There are a number of barriers that impact testing, and these can range from infrastructure and health system issues, to more simply a lack of availability. We do find in some instances that even where testing is available, it may not necessarily be used. There is a need for better education and awareness around the importance of biomarker testing to determine tumor characteristics and thus increase the chances of accessing an effective targeted therapy. This need applies not just to people impacted by this disease, but also to the clinicians who treat the disease. Biomarker testing in lung cancer is a rapidly evolving and complex space, therefore, there can be difficulties in accessing accurate and up-to-date quality information that is written in easily accessible language. Having access to such information will help people find out more about their disease and help with decisions around their lung cancer care.

What are the biggest needs for lung cancer patients around their care?

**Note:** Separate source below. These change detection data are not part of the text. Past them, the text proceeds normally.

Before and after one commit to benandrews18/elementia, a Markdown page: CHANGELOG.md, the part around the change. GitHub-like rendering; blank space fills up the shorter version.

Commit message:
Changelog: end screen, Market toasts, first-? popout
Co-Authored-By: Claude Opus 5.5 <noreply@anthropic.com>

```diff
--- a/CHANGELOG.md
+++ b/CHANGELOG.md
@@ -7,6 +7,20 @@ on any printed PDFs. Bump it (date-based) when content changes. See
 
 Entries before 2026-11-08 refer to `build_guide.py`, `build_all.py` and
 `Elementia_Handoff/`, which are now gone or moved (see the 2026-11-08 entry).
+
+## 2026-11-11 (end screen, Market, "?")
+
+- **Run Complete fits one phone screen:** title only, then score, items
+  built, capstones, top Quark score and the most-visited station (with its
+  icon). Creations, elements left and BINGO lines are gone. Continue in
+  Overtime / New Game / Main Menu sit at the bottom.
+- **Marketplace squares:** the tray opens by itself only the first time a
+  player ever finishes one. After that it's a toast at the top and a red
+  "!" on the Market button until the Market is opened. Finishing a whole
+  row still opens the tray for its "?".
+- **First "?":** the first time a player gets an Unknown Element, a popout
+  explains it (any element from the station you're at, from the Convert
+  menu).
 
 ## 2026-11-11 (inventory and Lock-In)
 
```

Several areas of high unmet need exist in the lung cancer community and these vary widely across Europe from inadequate access to healthcare professionals, diagnostics, therapeutics and clinical trials. One of the goals of treatment is to live longer, however, it should have as limited a negative impact on quality of life as possible. In our most recent LuCE report we found that the emotional wellbeing of 77.2% of caregivers and 52.5% of people with lung cancer has been negatively affected.11 Being able to customize treatment plans to individuals, which includes the supportive care that they need to maximize outcomes, is something we should strive for. At LuCE, we advocate for improvements in all aspects of care and we want a future where geographical location or socioeconomic status does not impact a person’s outcome.

Securing a detailed lung cancer diagnosis at the start of a lung cancer journey, through biomarker testing, is critical in order for clinicians and patients to better understand the characteristics of the cancer as well as make informed decisions and develop a customized care plan. At Amgen, we are committed to bringing promising new therapies to patients with complex cancers, where there remains significant unmet need. We are also supporting efforts around the world to help ensure high quality biomarker testing is accessible for patients with lung cancer – read more about how we are supporting the European Molecular Quality Network (EMQN) External Quality Assurance (EQA) scheme here.


1 European Cancer Information System. Data explorer. Incidence and mortality 2020. EU-27. Available at:$0-0$1-AE27$2-All$4-1,2$3-All$6-0,85$5-2008,2008$7-7,8$CEstByCancer$X0_8-3$CEstRelativeCanc$X1_8-3$X1_9-AE27 Accessed January 2021.

2 Lung Cancer Europe. Lung Cancer Our Diagnosis. Available at: Accessed January 2021.

3 LunGevity Foundation. Biomarker Testing. Available at:,PD%2DL1%20protein%20expression%20level. Accessed January 2021.

4ESMO. Metastatic non-small cell lung cancer: ESMO clinical practice guidelines for diagnosis, treatment, and follow-up. Annals of Oncology 2018 [Updated September 2020]; 29 (Supp 4): iv192–iv237. Available from:

5 Lung Cancer Europe. Treatment and clinical trials. Available at: Accessed January 2021.

6 Lung Cancer Europe. Types of lung cancer and staging. Available at: Accessed January 2021.

7 Scagliotti GV, Bironzo P and Vansteenkiste JF. Addressing the unmet need in lung cancer: the potential of immuno-oncology. Cancer Treat Rev. 2015;41(6):465-475. DOI: 10.1016/j.ctrv.2015.04.001.

8 Kerr KM, et al. Second ESMO consensus conference on lung cancer pathology and molecular biomarkers for non-small cell lung cancer. Ann Oncol. 2014;25(9):1681-1690. DOI: 10.1093/annonc/mdu145.

9 Dietel M et al. Diagnostic procedures for non-small cell lung cancer (NSCLC): recommendations of the European Expert Group. Thorax. 2016;71:177-184 DOI:10.1136/thoraxjnl-2014-206677.

10 Pennell, et al. Biomarker Testing for Patients With Advanced Non–Small Cell Lung Cancer: Real-World Issues and Tough Choices. ASCO Educational Book. 2019:531-542

11 Lung Cancer Europe. 5th LuCE report on lung cancer. Psychological and social impact of lung cancer. 2020. Available at: Accessed January 2021.